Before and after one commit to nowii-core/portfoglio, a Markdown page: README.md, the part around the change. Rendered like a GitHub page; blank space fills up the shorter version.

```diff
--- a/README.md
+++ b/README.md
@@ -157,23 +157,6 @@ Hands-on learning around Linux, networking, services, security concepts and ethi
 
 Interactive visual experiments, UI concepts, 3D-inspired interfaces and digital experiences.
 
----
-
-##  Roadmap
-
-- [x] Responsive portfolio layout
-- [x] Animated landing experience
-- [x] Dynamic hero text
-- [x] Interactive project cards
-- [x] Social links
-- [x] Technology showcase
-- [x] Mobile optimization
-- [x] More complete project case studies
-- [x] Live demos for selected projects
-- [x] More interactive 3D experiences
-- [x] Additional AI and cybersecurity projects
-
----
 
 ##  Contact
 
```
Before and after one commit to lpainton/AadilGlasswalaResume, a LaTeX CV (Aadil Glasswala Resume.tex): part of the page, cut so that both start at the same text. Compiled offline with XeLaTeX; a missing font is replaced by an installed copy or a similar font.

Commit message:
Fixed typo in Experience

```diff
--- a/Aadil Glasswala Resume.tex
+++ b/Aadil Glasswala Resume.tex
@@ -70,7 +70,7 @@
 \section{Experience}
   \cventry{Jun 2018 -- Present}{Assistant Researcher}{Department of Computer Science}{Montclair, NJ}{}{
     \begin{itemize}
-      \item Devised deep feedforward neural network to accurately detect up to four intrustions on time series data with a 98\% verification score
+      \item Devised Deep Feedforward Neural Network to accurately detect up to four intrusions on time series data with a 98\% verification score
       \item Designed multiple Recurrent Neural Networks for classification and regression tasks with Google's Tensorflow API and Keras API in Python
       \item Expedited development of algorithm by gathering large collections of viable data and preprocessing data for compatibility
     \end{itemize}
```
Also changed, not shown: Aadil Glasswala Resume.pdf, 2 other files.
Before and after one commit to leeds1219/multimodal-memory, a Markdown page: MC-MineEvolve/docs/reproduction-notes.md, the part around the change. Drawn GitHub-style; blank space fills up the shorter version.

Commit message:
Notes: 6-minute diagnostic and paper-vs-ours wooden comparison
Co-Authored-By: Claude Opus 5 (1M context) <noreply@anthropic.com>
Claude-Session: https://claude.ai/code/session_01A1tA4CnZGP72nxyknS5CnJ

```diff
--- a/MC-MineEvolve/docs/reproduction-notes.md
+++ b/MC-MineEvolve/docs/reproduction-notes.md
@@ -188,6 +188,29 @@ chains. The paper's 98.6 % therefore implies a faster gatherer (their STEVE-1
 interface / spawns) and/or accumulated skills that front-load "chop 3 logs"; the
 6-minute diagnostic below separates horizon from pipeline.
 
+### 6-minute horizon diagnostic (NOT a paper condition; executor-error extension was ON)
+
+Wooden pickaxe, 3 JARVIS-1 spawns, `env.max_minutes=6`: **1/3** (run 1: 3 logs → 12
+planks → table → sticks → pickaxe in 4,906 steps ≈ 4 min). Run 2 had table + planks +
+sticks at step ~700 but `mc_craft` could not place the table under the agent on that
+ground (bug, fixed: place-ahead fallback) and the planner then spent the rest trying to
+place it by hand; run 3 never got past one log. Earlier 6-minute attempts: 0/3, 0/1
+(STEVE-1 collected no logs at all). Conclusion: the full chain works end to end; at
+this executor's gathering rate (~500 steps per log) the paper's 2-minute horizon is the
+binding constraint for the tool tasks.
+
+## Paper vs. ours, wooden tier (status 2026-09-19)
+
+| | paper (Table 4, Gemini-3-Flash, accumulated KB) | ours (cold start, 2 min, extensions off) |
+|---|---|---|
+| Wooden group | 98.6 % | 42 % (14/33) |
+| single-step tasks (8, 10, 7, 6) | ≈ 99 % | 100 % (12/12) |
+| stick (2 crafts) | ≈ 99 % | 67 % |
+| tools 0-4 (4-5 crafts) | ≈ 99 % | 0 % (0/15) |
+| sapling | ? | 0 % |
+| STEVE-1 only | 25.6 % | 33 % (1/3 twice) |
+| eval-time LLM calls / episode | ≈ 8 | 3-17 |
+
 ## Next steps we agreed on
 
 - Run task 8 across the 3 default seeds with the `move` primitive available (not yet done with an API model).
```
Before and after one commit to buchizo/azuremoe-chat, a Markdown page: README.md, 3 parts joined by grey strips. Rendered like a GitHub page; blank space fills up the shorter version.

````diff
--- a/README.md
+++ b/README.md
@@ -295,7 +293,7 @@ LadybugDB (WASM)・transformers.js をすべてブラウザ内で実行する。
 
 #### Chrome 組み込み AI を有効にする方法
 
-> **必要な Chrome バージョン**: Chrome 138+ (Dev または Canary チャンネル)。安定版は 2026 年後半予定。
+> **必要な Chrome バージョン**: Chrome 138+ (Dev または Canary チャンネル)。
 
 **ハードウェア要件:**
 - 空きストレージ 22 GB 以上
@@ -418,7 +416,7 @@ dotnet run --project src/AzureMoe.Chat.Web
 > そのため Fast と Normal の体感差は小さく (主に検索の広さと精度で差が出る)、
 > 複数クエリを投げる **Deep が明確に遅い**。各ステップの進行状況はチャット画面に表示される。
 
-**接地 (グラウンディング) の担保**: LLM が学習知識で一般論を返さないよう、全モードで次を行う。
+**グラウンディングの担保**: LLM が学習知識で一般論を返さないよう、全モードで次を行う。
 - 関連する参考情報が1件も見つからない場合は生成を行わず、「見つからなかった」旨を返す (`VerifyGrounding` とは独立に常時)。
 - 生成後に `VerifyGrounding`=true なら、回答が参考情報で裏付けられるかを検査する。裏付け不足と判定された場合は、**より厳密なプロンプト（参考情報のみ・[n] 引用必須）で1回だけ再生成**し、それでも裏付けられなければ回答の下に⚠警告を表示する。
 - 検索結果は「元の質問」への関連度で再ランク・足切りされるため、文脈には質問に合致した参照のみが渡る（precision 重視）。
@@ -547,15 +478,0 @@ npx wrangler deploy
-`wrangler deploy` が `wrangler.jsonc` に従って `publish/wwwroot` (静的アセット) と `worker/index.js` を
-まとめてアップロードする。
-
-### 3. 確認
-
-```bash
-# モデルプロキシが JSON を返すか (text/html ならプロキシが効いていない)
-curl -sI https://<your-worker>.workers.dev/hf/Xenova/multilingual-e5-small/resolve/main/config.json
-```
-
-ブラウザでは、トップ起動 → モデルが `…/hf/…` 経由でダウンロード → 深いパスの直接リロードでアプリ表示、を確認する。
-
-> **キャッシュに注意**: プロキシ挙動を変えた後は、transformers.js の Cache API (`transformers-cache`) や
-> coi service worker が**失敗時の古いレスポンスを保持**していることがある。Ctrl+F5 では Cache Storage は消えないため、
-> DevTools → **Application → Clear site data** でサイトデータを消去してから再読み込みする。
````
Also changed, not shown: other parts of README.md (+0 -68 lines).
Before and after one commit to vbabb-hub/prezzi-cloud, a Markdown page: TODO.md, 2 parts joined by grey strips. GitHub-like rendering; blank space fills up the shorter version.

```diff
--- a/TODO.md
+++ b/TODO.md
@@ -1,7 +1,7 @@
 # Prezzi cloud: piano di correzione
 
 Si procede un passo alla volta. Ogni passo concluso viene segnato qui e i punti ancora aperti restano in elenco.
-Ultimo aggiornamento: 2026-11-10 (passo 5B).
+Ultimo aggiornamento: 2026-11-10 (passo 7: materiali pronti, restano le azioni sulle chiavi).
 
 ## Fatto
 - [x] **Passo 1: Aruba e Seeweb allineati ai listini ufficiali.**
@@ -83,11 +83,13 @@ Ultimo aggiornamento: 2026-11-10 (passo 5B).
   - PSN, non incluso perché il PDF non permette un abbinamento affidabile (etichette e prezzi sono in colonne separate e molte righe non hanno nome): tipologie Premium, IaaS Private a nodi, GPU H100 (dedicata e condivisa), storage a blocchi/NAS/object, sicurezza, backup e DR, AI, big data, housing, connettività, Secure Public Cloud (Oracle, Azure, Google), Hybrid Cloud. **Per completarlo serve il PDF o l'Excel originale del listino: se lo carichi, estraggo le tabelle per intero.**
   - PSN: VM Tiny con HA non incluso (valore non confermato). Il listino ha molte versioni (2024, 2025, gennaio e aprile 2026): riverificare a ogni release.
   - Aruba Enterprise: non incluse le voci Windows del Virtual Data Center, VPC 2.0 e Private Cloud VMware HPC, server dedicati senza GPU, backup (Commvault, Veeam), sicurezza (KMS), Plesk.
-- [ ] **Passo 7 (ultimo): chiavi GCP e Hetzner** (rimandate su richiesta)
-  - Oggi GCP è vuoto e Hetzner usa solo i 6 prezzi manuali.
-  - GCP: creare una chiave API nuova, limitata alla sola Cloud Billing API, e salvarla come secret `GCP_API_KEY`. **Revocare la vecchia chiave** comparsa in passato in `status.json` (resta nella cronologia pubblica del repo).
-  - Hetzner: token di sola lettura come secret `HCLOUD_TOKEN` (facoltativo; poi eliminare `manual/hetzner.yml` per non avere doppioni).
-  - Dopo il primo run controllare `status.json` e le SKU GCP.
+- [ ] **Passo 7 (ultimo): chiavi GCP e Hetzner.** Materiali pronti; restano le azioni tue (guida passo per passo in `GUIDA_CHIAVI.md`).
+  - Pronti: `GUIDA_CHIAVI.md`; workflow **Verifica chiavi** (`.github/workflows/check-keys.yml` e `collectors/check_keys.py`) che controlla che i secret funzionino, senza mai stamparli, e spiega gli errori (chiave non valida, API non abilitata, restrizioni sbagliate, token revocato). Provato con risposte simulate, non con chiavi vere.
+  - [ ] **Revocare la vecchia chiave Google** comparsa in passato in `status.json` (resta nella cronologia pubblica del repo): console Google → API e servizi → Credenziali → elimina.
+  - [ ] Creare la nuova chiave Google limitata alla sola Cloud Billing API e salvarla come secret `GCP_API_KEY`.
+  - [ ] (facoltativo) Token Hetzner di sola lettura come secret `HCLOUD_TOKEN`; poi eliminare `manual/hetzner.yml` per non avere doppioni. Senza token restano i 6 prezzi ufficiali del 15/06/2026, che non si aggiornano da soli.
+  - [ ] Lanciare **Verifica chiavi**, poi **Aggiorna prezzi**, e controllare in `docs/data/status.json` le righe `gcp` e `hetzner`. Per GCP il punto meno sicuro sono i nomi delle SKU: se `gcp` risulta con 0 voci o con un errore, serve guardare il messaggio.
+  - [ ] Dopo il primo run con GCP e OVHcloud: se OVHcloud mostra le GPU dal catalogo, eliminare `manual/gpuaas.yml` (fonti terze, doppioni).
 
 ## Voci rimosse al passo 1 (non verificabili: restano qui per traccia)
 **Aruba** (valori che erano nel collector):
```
..........
• **Work order**
Filter the listing for the word "README" and copy every line that holds it.

• **Answer to this task**
Before and after one commit to nowii-core/portfoglio, a Markdown page: README.md, the part around the change. Rendered like a GitHub page; blank space fills up the shorter version.
--- a/README.md
+++ b/README.md
Before and after one commit to buchizo/azuremoe-chat, a Markdown page: README.md, 3 parts joined by grey strips. Rendered like a GitHub page; blank space fills up the shorter version.
--- a/README.md
+++ b/README.md
Also changed, not shown: other parts of README.md (+0 -68 lines).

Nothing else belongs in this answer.